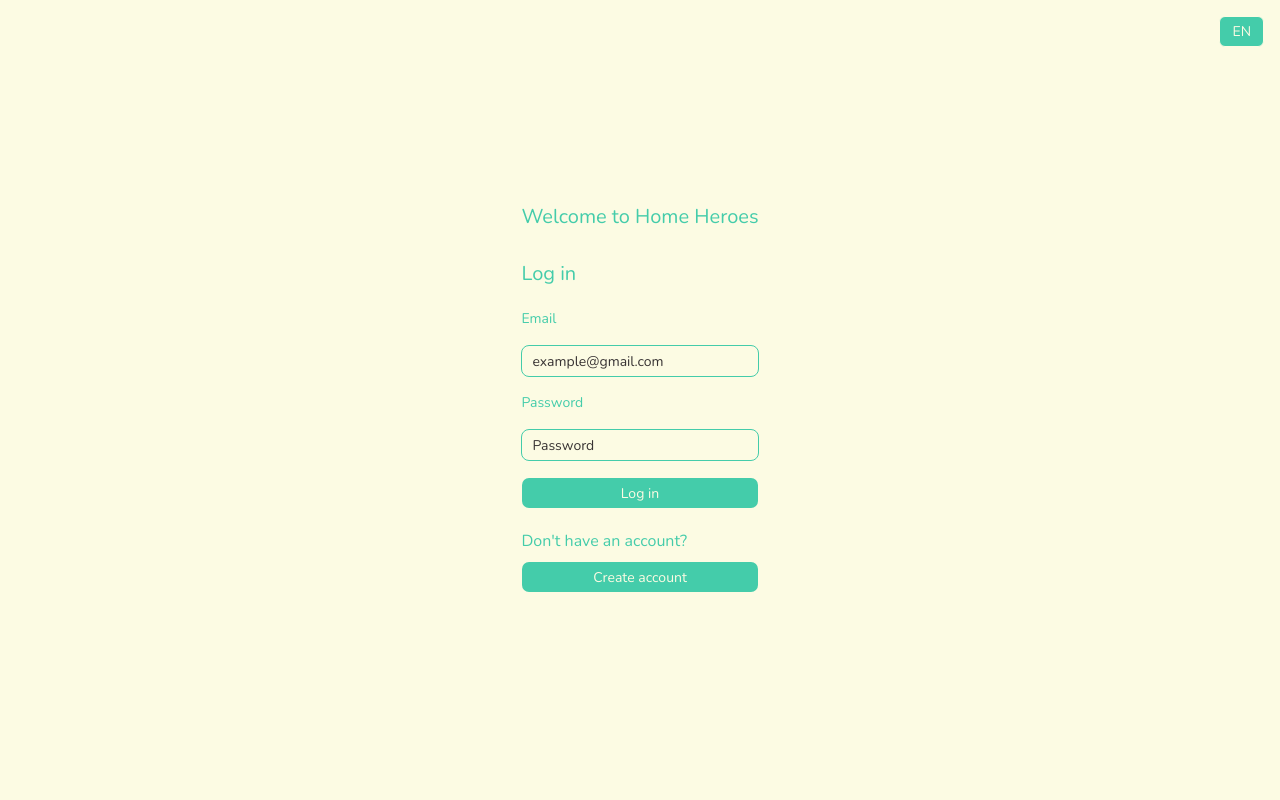
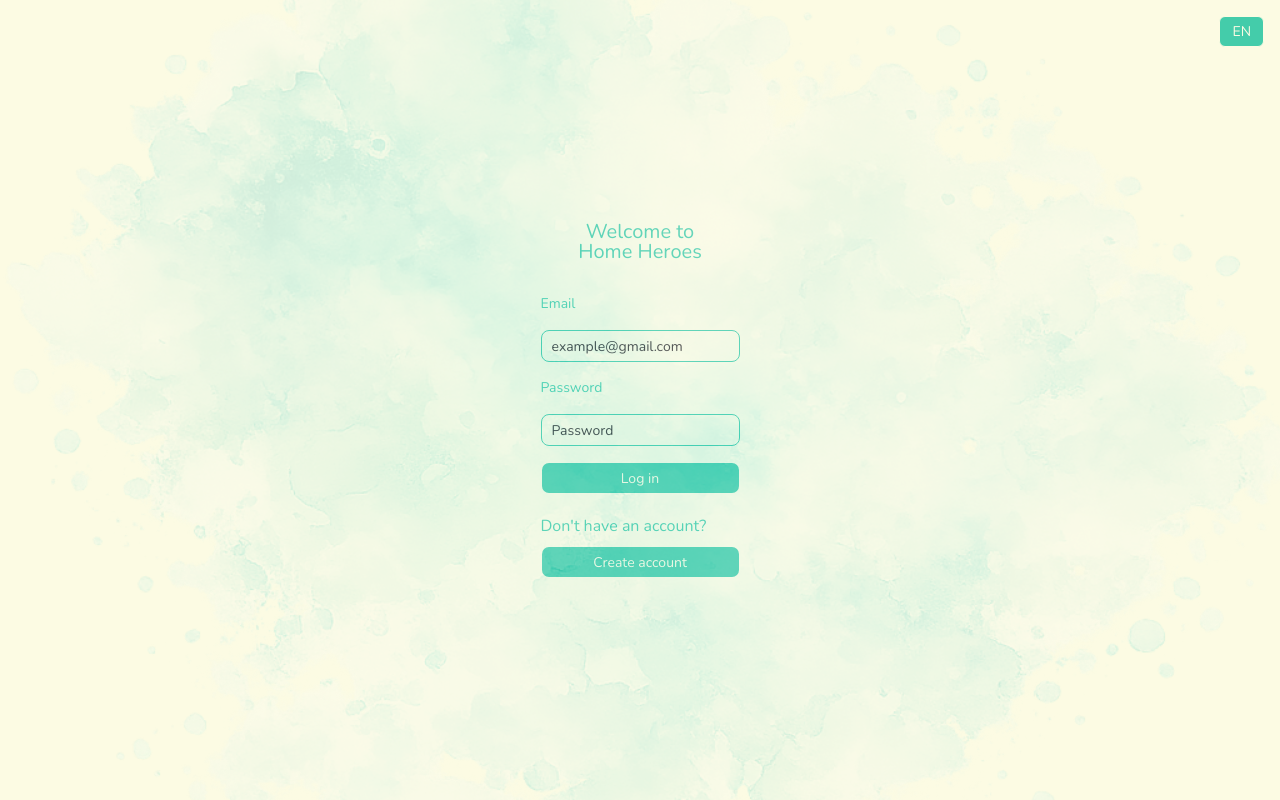
Before and after one commit to german-kot-begemot/familyApp, a React (Vite) app: page /login in a window 1280 px wide. Built offline with nearby package versions, Linux system fonts and the light colour scheme.

Commit message:
fix: fix bug translate

```diff
--- a/src/features/auth/RegisterForm.tsx
+++ b/src/features/auth/RegisterForm.tsx
@@ -1,7 +1,9 @@
 import { Button } from '@/components/ui/button';
 import { Input } from '@/components/ui/input';
+import { useTranslation } from 'react-i18next';
 
 export const RegisterForm = () => {
+  const { t } = useTranslation();
   const handleSubmit = (e: React.FormEvent<HTMLFormElement>) => {
     e.preventDefault();
   };
@@ -9,19 +11,19 @@ export const RegisterForm = () => {
   return (
     <form onSubmit={handleSubmit} className="flex flex-col gap-4">
       <label htmlFor="name-reg" className="text-sm">
-        Name
+        {t('auth.name')}
       </label>
       <Input
         type="text"
         id="name-reg"
         name="name-reg"
         autoComplete="name"
-        placeholder="Name"
+        placeholder={t('auth.name')}
         required
       />
 
       <label htmlFor="email-reg" className="text-sm">
-        Email
+        {t('auth.email')}
       </label>
       <Input
         type="email"
@@ -33,33 +35,33 @@ export const RegisterForm = () => {
       />
 
       <label htmlFor="password-reg" className="text-sm">
-        Password
+        {t('auth.password')}
       </label>
       <Input
         type="password"
         id="password-reg"
         name="password-reg"
         autoComplete="current-password"
-        placeholder="Password"
+        placeholder={t('auth.password')}
         pattern="(?=.*\d)(?=.*[a-z])(?=.*[A-Z]).{8,}"
         required
       />
 
       <label htmlFor="confirm-password-reg" className="text-sm">
-        Confirm password
+        {t('auth.confirmPassword')}
       </label>
       <Input
         type="password"
         id="confirm-password-reg"
         name="confirm-password-reg"
         autoComplete="current-password"
-        placeholder="Password"
+        placeholder={t('auth.confirmPassword')}
         pattern="(?=.*\d)(?=.*[a-z])(?=.*[A-Z]).{8,}"
         required
       />
 
       <Button type="submit" className="mt-4 w-full py-2 font-medium">
-        Create account
+        {t('auth.createAccount')}
       </Button>
     </form>
   );
--- a/src/i18n/de.ts
+++ b/src/i18n/de.ts
@@ -1,6 +1,7 @@
 export const de = {
   auth: {
-    welcome: 'Willkommen bei Home Heroes',
+    welcome: 'Willkommen bei',
+    appName: 'Home Heroes',
     logIn: 'Anmelden',
     noPage: 'Noch kein Konto?',
     createAccount: 'Konto erstellen',
@@ -12,5 +13,7 @@ export const de = {
     signIn: 'Anmelden',
     regTitle: 'Erstelle dein Familienkonto',
     joinTitle: 'Werde Teil von Home Heroes',
+    confirmPassword: 'Passwort bestätigen',
+    name: 'Name',
   },
 };
--- a/src/i18n/en.ts
+++ b/src/i18n/en.ts
@@ -1,6 +1,7 @@
 export const en = {
   auth: {
-    welcome: 'Welcome to Home Heroes',
+    welcome: 'Welcome to',
+    appName: 'Home Heroes',
     logIn: 'Log in',
     noPage: "Don't have an account?",
     createAccount: 'Create account',
@@ -11,5 +12,7 @@ export const en = {
     signIn: 'Sign in',
     regTitle: 'Create your family account',
     joinTitle: 'Join Home Heroes',
+    confirmPassword: 'Confirm password',
+    name: 'Name',
   },
 };
--- a/src/i18n/ru.ts
+++ b/src/i18n/ru.ts
@@ -1,6 +1,7 @@
 export const ru = {
   auth: {
-    welcome: 'Добро пожаловать в Home Heroes',
+    welcome: 'Добро пожаловать в',
+    appName: 'Home Heroes',
     logIn: 'Войти',
     noPage: 'Нет аккаунта?',
     createAccount: 'Создать аккаунт',
@@ -12,5 +13,7 @@ export const ru = {
     signIn: 'Войти',
     regTitle: 'Создайте семейный аккаунт',
     joinTitle: 'Присоединяйтесь к Home Heroes',
+    confirmPassword: 'Подтвердите пароль',
+    name: 'Имя',
   },
 };
--- a/src/pages/LoginPage/LoginPage.tsx
+++ b/src/pages/LoginPage/LoginPage.tsx
@@ -3,6 +3,7 @@ import { Button } from '../../components/ui/button';
 import { useNavigate } from 'react-router-dom';
 import { useTranslation } from 'react-i18next';
 import { LanguageSwitcher } from '@/shared/ui/LanguageSwitcher';
+import bg from '@/assets/images/green-aqua.png';
 
 export const LoginPage = () => {
   const navigate = useNavigate();
@@ -14,13 +15,13 @@ export const LoginPage = () => {
   };
 
   return (
-    <main className="page-wrapper flex min-h-screen items-center justify-center flex-col">
+    <main className="relative page-wrapper flex min-h-screen items-center justify-center flex-col">
       <div className="absolute top-4 right-4">
         <LanguageSwitcher />
       </div>
       <div className="log-wrapper max-w-sm overflow-hidden flex flex-col p-10">
-        <h1 className=" text-5xl text-center pb-8">{t('auth.welcome')}</h1>
-        <h2 className="text-[#4ca] pb-5 text-[20px]">{t('auth.logIn')}</h2>
+        <h1 className=" text-5xl text-center">{t('auth.welcome')}</h1>
+        <h1 className=" text-5xl text-center pb-8">{t('auth.appName')}</h1>
         <LoginForm />
         <h2 className="text-[#4ca] pt-5 pb-2 text-start">{t('auth.noPage')}</h2>
         <Button
@@ -31,6 +32,11 @@ export const LoginPage = () => {
           {t('auth.createAccount')}
         </Button>
       </div>
+      <img
+        src={bg}
+        aria-hidden="true"
+        className="absolute  w-full h-full object-cover bottom-0 right-0 opacity-20 pointer-events-none"
+      />
     </main>
   );
 };
--- a/src/pages/LoginPage/RegisterPage.tsx
+++ b/src/pages/LoginPage/RegisterPage.tsx
@@ -9,9 +9,7 @@ export const RegisterPage = () => {
     <div className="page-wrapper flex min-h-screen items-center justify-center flex-col">
       <div className="btn-auth-wrapper max-w-sm overflow-hidden flex flex-col p-10">
         <h1 className=" text-5xl text-center pb-8">{t('auth.joinTitle')}</h1>
-        <h2 className="text-[#4ca] text-center pb-5 text-[20px]">
-          {t('auth.regTitle')}
-        </h2>
+        <h2 className="text-[#4ca] text-center pb-5">{t('auth.regTitle')}</h2>
         <RegisterForm />
 
         <p className="text-[#4ca] pt-5 pb-2 text-start text-[10px]">
--- a/src/shared/ui/LanguageSwitcher.tsx
+++ b/src/shared/ui/LanguageSwitcher.tsx
@@ -16,11 +16,14 @@ export const LanguageSwitcher = () => {
 
   return (
     <DropdownMenu>
-      <DropdownMenuTrigger className="px-3 py-1 border rounded-md text-sm">
+      <DropdownMenuTrigger className="px-3 py-1 border rounded-md text-sm outline-none focus:outline-none focus:ring-0 focus-visible:outline-none focus-visible:ring-0">
         {i18n.language.toUpperCase()}
       </DropdownMenuTrigger>
 
-      <DropdownMenuContent align="end" className="p-0">
+      <DropdownMenuContent
+        align="end"
+        className="p-0 outline-none focus:outline-none ring-0 focus:ring-0 focus-visible:outline-none focus-visible:ring-0"
+      >
         {languages.map((lang) => (
           <DropdownMenuItem
             key={lang.code}
```
Also changed, not shown: src/assets/images/green-aqua.png (added).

◆ ◆ ◆

• [Work to be completed]: I need the entries printed exactly, with each picture left out.

• [Response to this task]:
Before and after one commit to german-kot-begemot/familyApp, a React (Vite) app: page /login in a window 1280 px wide. Built offline with nearby package versions, Linux system fonts and the light colour scheme.

Commit message:
fix: fix bug translate

```diff
--- a/src/features/auth/RegisterForm.tsx
+++ b/src/features/auth/RegisterForm.tsx
@@ -1,7 +1,9 @@
 import { Button } from '@/components/ui/button';
 import { Input } from '@/components/ui/input';
+import { useTranslation } from 'react-i18next';
 
 export const RegisterForm = () => {
+  const { t } = useTranslation();
   const handleSubmit = (e: React.FormEvent<HTMLFormElement>) => {
     e.preventDefault();
   };
@@ -9,19 +11,19 @@ export const RegisterForm = () => {
   return (
     <form onSubmit={handleSubmit} className="flex flex-col gap-4">
       <label htmlFor="name-reg" className="text-sm">
-        Name
+        {t('auth.name')}
       </label>
       <Input
         type="text"
         id="name-reg"
         name="name-reg"
         autoComplete="name"
-        placeholder="Name"
+        placeholder={t('auth.name')}
         required
       />
 
       <label htmlFor="email-reg" className="text-sm">
-        Email
+        {t('auth.email')}
       </label>
       <Input
         type="email"
@@ -33,33 +35,33 @@ export const RegisterForm = () => {
       />
 
       <label htmlFor="password-reg" className="text-sm">
-        Password
+        {t('auth.password')}
       </label>
       <Input
         type="password"
         id="password-reg"
         name="password-reg"
         autoComplete="current-password"
-        placeholder="Password"
+        placeholder={t('auth.password')}
         pattern="(?=.*\d)(?=.*[a-z])(?=.*[A-Z]).{8,}"
         required
       />
 
       <label htmlFor="confirm-password-reg" className="text-sm">
-        Confirm password
+        {t('auth.confirmPassword')}
       </label>
       <Input
         type="password"
         id="confirm-password-reg"
         name="confirm-password-reg"
         autoComplete="current-password"
-        placeholder="Password"
+        placeholder={t('auth.confirmPassword')}
         pattern="(?=.*\d)(?=.*[a-z])(?=.*[A-Z]).{8,}"
         required
       />
 
       <Button type="submit" className="mt-4 w-full py-2 font-medium">
-        Create account
+        {t('auth.createAccount')}
       </Button>
     </form>
   );
--- a/src/i18n/de.ts
+++ b/src/i18n/de.ts
@@ -1,6 +1,7 @@
 export const de = {
   auth: {
-    welcome: 'Willkommen bei Home Heroes',
+    welcome: 'Willkommen bei',
+    appName: 'Home Heroes',
     logIn: 'Anmelden',
     noPage: 'Noch kein Konto?',
     createAccount: 'Konto erstellen',
@@ -12,5 +13,7 @@ export const de = {
     signIn: 'Anmelden',
     regTitle: 'Erstelle dein Familienkonto',
     joinTitle: 'Werde Teil von Home Heroes',
+    confirmPassword: 'Passwort bestätigen',
+    name: 'Name',
   },
 };
--- a/src/i18n/en.ts
+++ b/src/i18n/en.ts
@@ -1,6 +1,7 @@
 export const en = {
   auth: {
-    welcome: 'Welcome to Home Heroes',
+    welcome: 'Welcome to',
+    appName: 'Home Heroes',
     logIn: 'Log in',
     noPage: "Don't have an account?",
     createAccount: 'Create account',
@@ -11,5 +12,7 @@ export const en = {
     signIn: 'Sign in',
     regTitle: 'Create your family account',
     joinTitle: 'Join Home Heroes',
+    confirmPassword: 'Confirm password',
+    name: 'Name',
   },
 };
--- a/src/i18n/ru.ts
+++ b/src/i18n/ru.ts
@@ -1,6 +1,7 @@
 export const ru = {
   auth: {
-    welcome: 'Добро пожаловать в Home Heroes',
+    welcome: 'Добро пожаловать в',
+    appName: 'Home Heroes',
     logIn: 'Войти',
     noPage: 'Нет аккаунта?',
     createAccount: 'Создать аккаунт',
@@ -12,5 +13,7 @@ export const ru = {
     signIn: 'Войти',
     regTitle: 'Создайте семейный аккаунт',
     joinTitle: 'Присоединяйтесь к Home Heroes',
+    confirmPassword: 'Подтвердите пароль',
+    name: 'Имя',
   },
 };
--- a/src/pages/LoginPage/LoginPage.tsx
+++ b/src/pages/LoginPage/LoginPage.tsx
@@ -3,6 +3,7 @@ import { Button } from '../../components/ui/button';
 import { useNavigate } from 'react-router-dom';
 import { useTranslation } from 'react-i18next';
 import { LanguageSwitcher } from '@/shared/ui/LanguageSwitcher';
+import bg from '@/assets/images/green-aqua.png';
 
 export const LoginPage = () => {
   const navigate = useNavigate();
@@ -14,13 +15,13 @@ export const LoginPage = () => {
   };
 
   return (
-    <main className="page-wrapper flex min-h-screen items-center justify-center flex-col">
+    <main className="relative page-wrapper flex min-h-screen items-center justify-center flex-col">
       <div className="absolute top-4 right-4">
         <LanguageSwitcher />
       </div>
       <div className="log-wrapper max-w-sm overflow-hidden flex flex-col p-10">
-        <h1 className=" text-5xl text-center pb-8">{t('auth.welcome')}</h1>
-        <h2 className="text-[#4ca] pb-5 text-[20px]">{t('auth.logIn')}</h2>
+        <h1 className=" text-5xl text-center">{t('auth.welcome')}</h1>
+        <h1 className=" text-5xl text-center pb-8">{t('auth.appName')}</h1>
         <LoginForm />
         <h2 className="text-[#4ca] pt-5 pb-2 text-start">{t('auth.noPage')}</h2>
         <Button
@@ -31,6 +32,11 @@ export const LoginPage = () => {
           {t('auth.createAccount')}
         </Button>
       </div>
+      <img
+        src={bg}
+        aria-hidden="true"
+        className="absolute  w-full h-full object-cover bottom-0 right-0 opacity-20 pointer-events-none"
+      />
     </main>
   );
 };
--- a/src/pages/LoginPage/RegisterPage.tsx
+++ b/src/pages/LoginPage/RegisterPage.tsx
@@ -9,9 +9,7 @@ export const RegisterPage = () => {
     <div className="page-wrapper flex min-h-screen items-center justify-center flex-col">
       <div className="btn-auth-wrapper max-w-sm overflow-hidden flex flex-col p-10">
         <h1 className=" text-5xl text-center pb-8">{t('auth.joinTitle')}</h1>
-        <h2 className="text-[#4ca] text-center pb-5 text-[20px]">
-          {t('auth.regTitle')}
-        </h2>
+        <h2 className="text-[#4ca] text-center pb-5">{t('auth.regTitle')}</h2>
         <RegisterForm />
 
         <p className="text-[#4ca] pt-5 pb-2 text-start text-[10px]">
--- a/src/shared/ui/LanguageSwitcher.tsx
+++ b/src/shared/ui/LanguageSwitcher.tsx
@@ -16,11 +16,14 @@ export const LanguageSwitcher = () => {
 
   return (
     <DropdownMenu>
-      <DropdownMenuTrigger className="px-3 py-1 border rounded-md text-sm">
+      <DropdownMenuTrigger className="px-3 py-1 border rounded-md text-sm outline-none focus:outline-none focus:ring-0 focus-visible:outline-none focus-visible:ring-0">
         {i18n.language.toUpperCase()}
       </DropdownMenuTrigger>
 
-      <DropdownMenuContent align="end" className="p-0">
+      <DropdownMenuContent
+        align="end"
+        className="p-0 outline-none focus:outline-none ring-0 focus:ring-0 focus-visible:outline-none focus-visible:ring-0"
+      >
         {languages.map((lang) => (
           <DropdownMenuItem
             key={lang.code}
```
Also changed, not shown: src/assets/images/green-aqua.png (added).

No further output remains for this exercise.